__Listed records__:
= Beginning of Section =
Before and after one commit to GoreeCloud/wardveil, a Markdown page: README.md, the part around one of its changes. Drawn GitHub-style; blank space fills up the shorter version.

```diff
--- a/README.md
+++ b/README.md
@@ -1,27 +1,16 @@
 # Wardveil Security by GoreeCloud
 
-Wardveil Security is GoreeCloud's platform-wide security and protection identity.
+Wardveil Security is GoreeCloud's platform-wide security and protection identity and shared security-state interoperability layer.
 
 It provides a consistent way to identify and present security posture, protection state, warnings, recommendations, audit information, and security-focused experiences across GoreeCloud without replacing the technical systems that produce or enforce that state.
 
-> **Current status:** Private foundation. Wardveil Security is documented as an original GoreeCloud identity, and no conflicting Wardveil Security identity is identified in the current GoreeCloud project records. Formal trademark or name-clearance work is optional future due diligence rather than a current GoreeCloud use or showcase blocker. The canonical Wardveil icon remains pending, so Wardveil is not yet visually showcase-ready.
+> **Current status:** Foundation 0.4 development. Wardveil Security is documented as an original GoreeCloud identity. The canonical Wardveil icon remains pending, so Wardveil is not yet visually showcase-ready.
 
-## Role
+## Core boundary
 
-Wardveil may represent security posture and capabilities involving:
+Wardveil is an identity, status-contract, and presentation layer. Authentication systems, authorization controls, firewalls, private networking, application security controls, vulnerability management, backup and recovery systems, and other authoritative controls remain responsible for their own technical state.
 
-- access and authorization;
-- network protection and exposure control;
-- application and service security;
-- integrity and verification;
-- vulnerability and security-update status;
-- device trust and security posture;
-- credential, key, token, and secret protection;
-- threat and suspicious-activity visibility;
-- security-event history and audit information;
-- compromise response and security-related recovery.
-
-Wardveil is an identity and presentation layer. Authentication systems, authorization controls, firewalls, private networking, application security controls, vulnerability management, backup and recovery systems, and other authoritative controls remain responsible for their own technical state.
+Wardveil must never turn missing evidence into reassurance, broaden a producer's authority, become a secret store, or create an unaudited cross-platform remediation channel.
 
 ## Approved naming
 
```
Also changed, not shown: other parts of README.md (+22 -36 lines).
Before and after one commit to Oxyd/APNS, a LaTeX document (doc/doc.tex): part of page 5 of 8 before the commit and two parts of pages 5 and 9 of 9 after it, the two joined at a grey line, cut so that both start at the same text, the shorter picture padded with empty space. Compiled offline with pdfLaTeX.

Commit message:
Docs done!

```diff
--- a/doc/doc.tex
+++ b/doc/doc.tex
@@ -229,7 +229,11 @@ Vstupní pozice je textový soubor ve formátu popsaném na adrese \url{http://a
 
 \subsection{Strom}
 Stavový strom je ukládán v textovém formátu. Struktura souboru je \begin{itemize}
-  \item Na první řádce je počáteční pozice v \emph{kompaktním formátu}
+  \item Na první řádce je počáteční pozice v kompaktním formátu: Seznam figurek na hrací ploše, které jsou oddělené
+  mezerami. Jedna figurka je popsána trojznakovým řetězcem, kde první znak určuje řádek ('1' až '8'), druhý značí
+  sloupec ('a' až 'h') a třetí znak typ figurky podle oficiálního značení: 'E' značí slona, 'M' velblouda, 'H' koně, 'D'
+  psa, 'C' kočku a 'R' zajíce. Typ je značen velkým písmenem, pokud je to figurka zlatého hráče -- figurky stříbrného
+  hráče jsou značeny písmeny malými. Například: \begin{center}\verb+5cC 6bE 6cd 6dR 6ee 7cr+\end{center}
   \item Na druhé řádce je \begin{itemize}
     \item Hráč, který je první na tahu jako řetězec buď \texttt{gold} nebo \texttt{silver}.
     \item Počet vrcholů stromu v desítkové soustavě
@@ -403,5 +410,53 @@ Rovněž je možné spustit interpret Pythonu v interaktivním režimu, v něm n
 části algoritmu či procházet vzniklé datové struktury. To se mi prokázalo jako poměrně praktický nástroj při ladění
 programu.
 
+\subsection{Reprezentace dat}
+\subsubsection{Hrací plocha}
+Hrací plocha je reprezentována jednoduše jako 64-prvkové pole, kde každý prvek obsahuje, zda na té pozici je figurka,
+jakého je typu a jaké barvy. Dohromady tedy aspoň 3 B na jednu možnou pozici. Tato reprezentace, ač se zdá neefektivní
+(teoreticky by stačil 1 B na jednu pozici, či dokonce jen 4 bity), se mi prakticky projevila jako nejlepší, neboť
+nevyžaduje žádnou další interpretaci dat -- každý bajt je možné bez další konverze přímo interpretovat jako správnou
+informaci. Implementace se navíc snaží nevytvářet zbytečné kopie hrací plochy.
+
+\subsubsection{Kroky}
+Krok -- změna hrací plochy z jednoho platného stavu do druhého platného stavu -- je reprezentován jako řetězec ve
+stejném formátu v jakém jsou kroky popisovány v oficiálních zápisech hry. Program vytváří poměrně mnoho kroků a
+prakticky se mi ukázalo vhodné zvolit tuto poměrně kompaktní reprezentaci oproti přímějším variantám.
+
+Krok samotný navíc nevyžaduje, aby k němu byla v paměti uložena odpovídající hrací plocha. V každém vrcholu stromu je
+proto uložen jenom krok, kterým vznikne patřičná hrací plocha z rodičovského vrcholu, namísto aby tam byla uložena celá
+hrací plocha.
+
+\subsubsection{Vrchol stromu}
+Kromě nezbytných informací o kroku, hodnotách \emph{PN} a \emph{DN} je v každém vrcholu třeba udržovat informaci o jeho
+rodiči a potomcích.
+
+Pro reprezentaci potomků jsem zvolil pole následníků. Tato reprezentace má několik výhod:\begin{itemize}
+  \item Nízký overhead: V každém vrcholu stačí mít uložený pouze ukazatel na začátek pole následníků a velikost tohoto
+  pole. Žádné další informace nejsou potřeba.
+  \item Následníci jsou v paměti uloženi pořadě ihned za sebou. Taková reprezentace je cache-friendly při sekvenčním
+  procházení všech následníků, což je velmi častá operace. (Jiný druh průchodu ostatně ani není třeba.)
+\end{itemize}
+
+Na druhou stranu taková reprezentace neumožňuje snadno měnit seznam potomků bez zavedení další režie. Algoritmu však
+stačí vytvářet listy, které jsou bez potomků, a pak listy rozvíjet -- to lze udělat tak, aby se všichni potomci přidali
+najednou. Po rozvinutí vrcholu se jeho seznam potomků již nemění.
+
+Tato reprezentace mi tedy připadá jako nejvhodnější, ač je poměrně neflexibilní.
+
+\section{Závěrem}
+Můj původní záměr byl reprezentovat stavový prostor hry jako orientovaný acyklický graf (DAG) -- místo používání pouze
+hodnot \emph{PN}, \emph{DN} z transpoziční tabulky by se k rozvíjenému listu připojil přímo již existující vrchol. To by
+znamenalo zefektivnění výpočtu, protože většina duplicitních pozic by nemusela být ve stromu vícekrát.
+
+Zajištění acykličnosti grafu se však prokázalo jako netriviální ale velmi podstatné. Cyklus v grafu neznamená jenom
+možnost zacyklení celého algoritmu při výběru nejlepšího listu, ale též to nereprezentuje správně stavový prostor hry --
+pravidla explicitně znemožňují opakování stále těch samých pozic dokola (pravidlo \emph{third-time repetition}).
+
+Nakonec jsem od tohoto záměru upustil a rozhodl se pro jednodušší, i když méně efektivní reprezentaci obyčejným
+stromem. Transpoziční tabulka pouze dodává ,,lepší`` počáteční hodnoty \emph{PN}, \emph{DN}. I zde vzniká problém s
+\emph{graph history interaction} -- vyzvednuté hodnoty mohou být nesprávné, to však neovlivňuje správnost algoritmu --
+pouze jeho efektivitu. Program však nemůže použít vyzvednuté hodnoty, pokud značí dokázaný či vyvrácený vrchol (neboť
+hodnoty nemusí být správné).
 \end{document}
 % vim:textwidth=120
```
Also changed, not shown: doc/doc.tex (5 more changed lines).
= End of Section =
__What is required__: Check each line of the records for the string "pole" and copy those that have it.

__The answer__:
+Hrací plocha je reprezentována jednoduše jako 64-prvkové pole, kde každý prvek obsahuje, zda na té pozici je figurka,
+Pro reprezentaci potomků jsem zvolil pole následníků. Tato reprezentace má několik výhod:\begin{itemize}
+  \item Nízký overhead: V každém vrcholu stačí mít uložený pouze ukazatel na začátek pole následníků a velikost tohoto
+  pole. Žádné další informace nejsou potřeba.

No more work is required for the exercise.